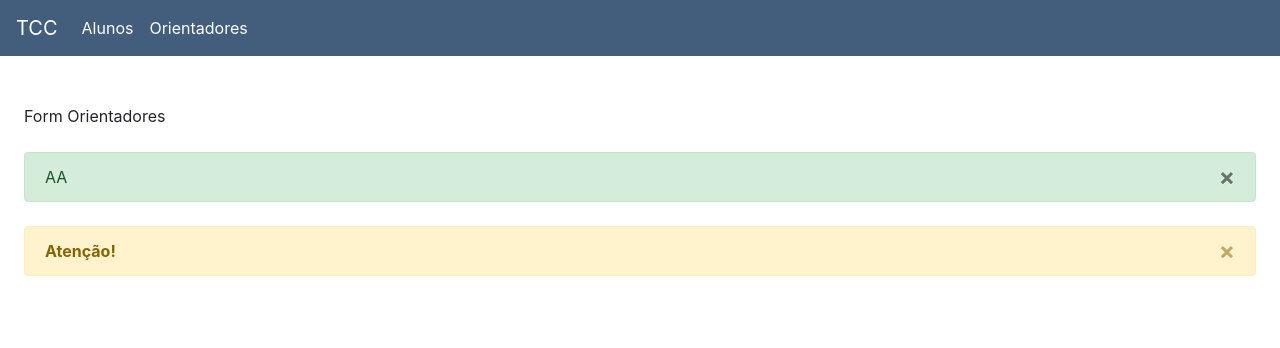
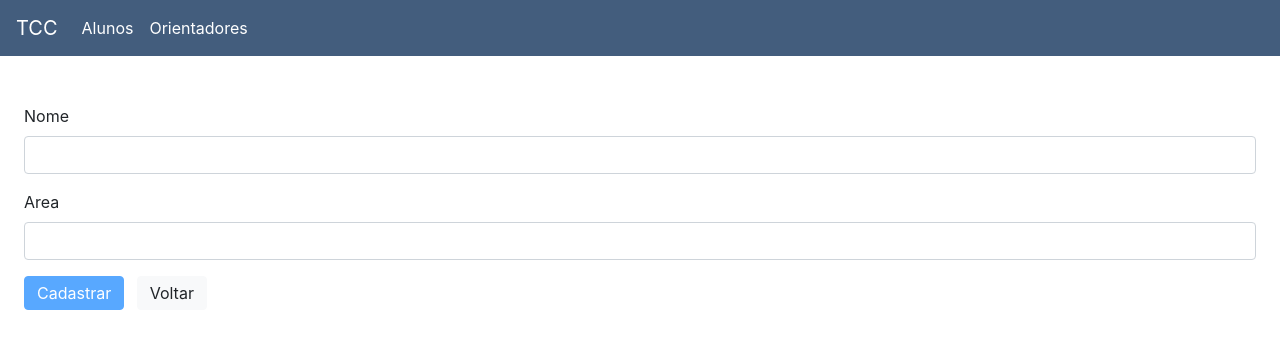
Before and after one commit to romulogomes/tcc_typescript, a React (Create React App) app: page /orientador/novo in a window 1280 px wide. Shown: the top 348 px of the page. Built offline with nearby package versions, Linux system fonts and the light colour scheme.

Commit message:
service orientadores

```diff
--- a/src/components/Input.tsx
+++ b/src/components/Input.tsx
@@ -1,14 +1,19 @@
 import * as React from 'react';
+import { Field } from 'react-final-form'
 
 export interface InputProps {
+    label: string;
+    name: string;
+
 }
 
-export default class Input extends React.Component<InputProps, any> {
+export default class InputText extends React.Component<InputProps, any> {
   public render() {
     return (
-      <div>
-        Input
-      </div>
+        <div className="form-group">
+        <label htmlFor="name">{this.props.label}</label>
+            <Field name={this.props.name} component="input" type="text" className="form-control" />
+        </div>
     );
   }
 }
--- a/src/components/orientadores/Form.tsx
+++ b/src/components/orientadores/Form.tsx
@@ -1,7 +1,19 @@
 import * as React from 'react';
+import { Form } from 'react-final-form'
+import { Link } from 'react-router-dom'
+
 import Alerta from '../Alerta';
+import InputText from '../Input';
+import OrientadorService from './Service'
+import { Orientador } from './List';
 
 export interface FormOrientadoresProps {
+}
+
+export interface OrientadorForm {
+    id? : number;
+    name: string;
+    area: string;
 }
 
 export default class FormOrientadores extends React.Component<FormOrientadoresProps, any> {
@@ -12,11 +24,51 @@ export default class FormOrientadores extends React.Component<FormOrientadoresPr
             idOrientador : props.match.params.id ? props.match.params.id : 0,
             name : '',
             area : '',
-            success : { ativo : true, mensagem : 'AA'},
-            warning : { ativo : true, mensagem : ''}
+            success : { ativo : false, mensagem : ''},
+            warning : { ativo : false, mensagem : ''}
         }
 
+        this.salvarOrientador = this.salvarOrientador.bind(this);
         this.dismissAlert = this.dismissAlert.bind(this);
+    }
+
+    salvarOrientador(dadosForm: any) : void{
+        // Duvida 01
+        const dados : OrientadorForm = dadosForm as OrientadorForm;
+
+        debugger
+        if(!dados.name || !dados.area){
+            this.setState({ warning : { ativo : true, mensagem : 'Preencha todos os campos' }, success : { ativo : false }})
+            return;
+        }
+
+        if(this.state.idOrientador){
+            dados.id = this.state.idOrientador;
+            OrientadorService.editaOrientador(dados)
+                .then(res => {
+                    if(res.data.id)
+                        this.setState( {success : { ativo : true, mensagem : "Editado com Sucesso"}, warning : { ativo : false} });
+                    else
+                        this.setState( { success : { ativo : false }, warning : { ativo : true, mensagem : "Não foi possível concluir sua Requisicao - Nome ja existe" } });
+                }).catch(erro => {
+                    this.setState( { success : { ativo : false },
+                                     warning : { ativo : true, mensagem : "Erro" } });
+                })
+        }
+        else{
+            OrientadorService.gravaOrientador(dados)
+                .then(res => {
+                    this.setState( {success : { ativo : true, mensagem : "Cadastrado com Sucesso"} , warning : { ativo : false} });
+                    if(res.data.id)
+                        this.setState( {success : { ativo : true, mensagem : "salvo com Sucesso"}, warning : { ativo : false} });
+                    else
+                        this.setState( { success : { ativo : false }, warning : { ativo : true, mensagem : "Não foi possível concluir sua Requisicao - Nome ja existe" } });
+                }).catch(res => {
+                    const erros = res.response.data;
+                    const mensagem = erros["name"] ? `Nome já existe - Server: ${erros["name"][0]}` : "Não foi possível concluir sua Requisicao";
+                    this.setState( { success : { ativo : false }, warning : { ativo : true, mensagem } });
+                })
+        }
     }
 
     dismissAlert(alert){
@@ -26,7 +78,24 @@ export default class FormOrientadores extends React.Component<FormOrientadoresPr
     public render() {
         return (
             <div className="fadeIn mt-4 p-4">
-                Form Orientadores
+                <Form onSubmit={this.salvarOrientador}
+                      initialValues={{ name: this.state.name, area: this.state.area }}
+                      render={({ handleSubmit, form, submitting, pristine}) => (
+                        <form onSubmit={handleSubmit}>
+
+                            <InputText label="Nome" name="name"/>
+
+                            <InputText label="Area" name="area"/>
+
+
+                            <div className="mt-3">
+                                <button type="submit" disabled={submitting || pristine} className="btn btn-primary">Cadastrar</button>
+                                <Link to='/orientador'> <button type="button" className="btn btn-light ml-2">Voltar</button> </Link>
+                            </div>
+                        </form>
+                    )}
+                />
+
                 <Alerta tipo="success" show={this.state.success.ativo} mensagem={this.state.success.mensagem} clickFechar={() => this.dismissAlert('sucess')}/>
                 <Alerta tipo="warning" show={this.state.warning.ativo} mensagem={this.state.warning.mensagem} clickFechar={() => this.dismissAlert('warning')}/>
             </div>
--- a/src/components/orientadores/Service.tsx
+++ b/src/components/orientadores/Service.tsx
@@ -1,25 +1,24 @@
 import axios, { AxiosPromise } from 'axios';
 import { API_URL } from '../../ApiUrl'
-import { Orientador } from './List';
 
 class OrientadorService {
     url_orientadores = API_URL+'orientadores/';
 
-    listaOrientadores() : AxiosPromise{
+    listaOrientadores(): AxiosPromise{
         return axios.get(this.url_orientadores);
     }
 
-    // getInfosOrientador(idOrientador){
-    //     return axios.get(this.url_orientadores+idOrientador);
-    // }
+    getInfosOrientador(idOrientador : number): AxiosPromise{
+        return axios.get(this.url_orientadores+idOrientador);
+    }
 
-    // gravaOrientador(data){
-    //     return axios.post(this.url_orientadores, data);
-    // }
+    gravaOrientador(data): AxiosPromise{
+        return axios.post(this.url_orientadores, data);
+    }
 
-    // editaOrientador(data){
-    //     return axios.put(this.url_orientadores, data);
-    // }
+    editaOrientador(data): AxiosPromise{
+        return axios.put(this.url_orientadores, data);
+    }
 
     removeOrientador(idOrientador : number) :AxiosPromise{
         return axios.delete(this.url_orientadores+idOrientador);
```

### What the exercise asks
What is needed is the data above, retyped exactly, with every picture left out.

### Answer space
Before and after one commit to romulogomes/tcc_typescript, a React (Create React App) app: page /orientador/novo in a window 1280 px wide. Shown: the top 348 px of the page. Built offline with nearby package versions, Linux system fonts and the light colour scheme.

Commit message:
service orientadores

```diff
--- a/src/components/Input.tsx
+++ b/src/components/Input.tsx
@@ -1,14 +1,19 @@
 import * as React from 'react';
+import { Field } from 'react-final-form'
 
 export interface InputProps {
+    label: string;
+    name: string;
+
 }
 
-export default class Input extends React.Component<InputProps, any> {
+export default class InputText extends React.Component<InputProps, any> {
   public render() {
     return (
-      <div>
-        Input
-      </div>
+        <div className="form-group">
+        <label htmlFor="name">{this.props.label}</label>
+            <Field name={this.props.name} component="input" type="text" className="form-control" />
+        </div>
     );
   }
 }
--- a/src/components/orientadores/Form.tsx
+++ b/src/components/orientadores/Form.tsx
@@ -1,7 +1,19 @@
 import * as React from 'react';
+import { Form } from 'react-final-form'
+import { Link } from 'react-router-dom'
+
 import Alerta from '../Alerta';
+import InputText from '../Input';
+import OrientadorService from './Service'
+import { Orientador } from './List';
 
 export interface FormOrientadoresProps {
+}
+
+export interface OrientadorForm {
+    id? : number;
+    name: string;
+    area: string;
 }
 
 export default class FormOrientadores extends React.Component<FormOrientadoresProps, any> {
@@ -12,11 +24,51 @@ export default class FormOrientadores extends React.Component<FormOrientadoresPr
             idOrientador : props.match.params.id ? props.match.params.id : 0,
             name : '',
             area : '',
-            success : { ativo : true, mensagem : 'AA'},
-            warning : { ativo : true, mensagem : ''}
+            success : { ativo : false, mensagem : ''},
+            warning : { ativo : false, mensagem : ''}
         }
 
+        this.salvarOrientador = this.salvarOrientador.bind(this);
         this.dismissAlert = this.dismissAlert.bind(this);
+    }
+
+    salvarOrientador(dadosForm: any) : void{
+        // Duvida 01
+        const dados : OrientadorForm = dadosForm as OrientadorForm;
+
+        debugger
+        if(!dados.name || !dados.area){
+            this.setState({ warning : { ativo : true, mensagem : 'Preencha todos os campos' }, success : { ativo : false }})
+            return;
+        }
+
+        if(this.state.idOrientador){
+            dados.id = this.state.idOrientador;
+            OrientadorService.editaOrientador(dados)
+                .then(res => {
+                    if(res.data.id)
+                        this.setState( {success : { ativo : true, mensagem : "Editado com Sucesso"}, warning : { ativo : false} });
+                    else
+                        this.setState( { success : { ativo : false }, warning : { ativo : true, mensagem : "Não foi possível concluir sua Requisicao - Nome ja existe" } });
+                }).catch(erro => {
+                    this.setState( { success : { ativo : false },
+                                     warning : { ativo : true, mensagem : "Erro" } });
+                })
+        }
+        else{
+            OrientadorService.gravaOrientador(dados)
+                .then(res => {
+                    this.setState( {success : { ativo : true, mensagem : "Cadastrado com Sucesso"} , warning : { ativo : false} });
+                    if(res.data.id)
+                        this.setState( {success : { ativo : true, mensagem : "salvo com Sucesso"}, warning : { ativo : false} });
+                    else
+                        this.setState( { success : { ativo : false }, warning : { ativo : true, mensagem : "Não foi possível concluir sua Requisicao - Nome ja existe" } });
+                }).catch(res => {
+                    const erros = res.response.data;
+                    const mensagem = erros["name"] ? `Nome já existe - Server: ${erros["name"][0]}` : "Não foi possível concluir sua Requisicao";
+                    this.setState( { success : { ativo : false }, warning : { ativo : true, mensagem } });
+                })
+        }
     }
 
     dismissAlert(alert){
@@ -26,7 +78,24 @@ export default class FormOrientadores extends React.Component<FormOrientadoresPr
     public render() {
         return (
             <div className="fadeIn mt-4 p-4">
-                Form Orientadores
+                <Form onSubmit={this.salvarOrientador}
+                      initialValues={{ name: this.state.name, area: this.state.area }}
+                      render={({ handleSubmit, form, submitting, pristine}) => (
+                        <form onSubmit={handleSubmit}>
+
+                            <InputText label="Nome" name="name"/>
+
+                            <InputText label="Area" name="area"/>
+
+
+                            <div className="mt-3">
+                                <button type="submit" disabled={submitting || pristine} className="btn btn-primary">Cadastrar</button>
+                                <Link to='/orientador'> <button type="button" className="btn btn-light ml-2">Voltar</button> </Link>
+                            </div>
+                        </form>
+                    )}
+                />
+
                 <Alerta tipo="success" show={this.state.success.ativo} mensagem={this.state.success.mensagem} clickFechar={() => this.dismissAlert('sucess')}/>
                 <Alerta tipo="warning" show={this.state.warning.ativo} mensagem={this.state.warning.mensagem} clickFechar={() => this.dismissAlert('warning')}/>
             </div>
--- a/src/components/orientadores/Service.tsx
+++ b/src/components/orientadores/Service.tsx
@@ -1,25 +1,24 @@
 import axios, { AxiosPromise } from 'axios';
 import { API_URL } from '../../ApiUrl'
-import { Orientador } from './List';
 
 class OrientadorService {
     url_orientadores = API_URL+'orientadores/';
 
-    listaOrientadores() : AxiosPromise{
+    listaOrientadores(): AxiosPromise{
         return axios.get(this.url_orientadores);
     }
 
-    // getInfosOrientador(idOrientador){
-    //     return axios.get(this.url_orientadores+idOrientador);
-    // }
+    getInfosOrientador(idOrientador : number): AxiosPromise{
+        return axios.get(this.url_orientadores+idOrientador);
+    }
 
-    // gravaOrientador(data){
-    //     return axios.post(this.url_orientadores, data);
-    // }
+    gravaOrientador(data): AxiosPromise{
+        return axios.post(this.url_orientadores, data);
+    }
 
-    // editaOrientador(data){
-    //     return axios.put(this.url_orientadores, data);
-    // }
+    editaOrientador(data): AxiosPromise{
+        return axios.put(this.url_orientadores, data);
+    }
 
     removeOrientador(idOrientador : number) :AxiosPromise{
         return axios.delete(this.url_orientadores+idOrientador);
```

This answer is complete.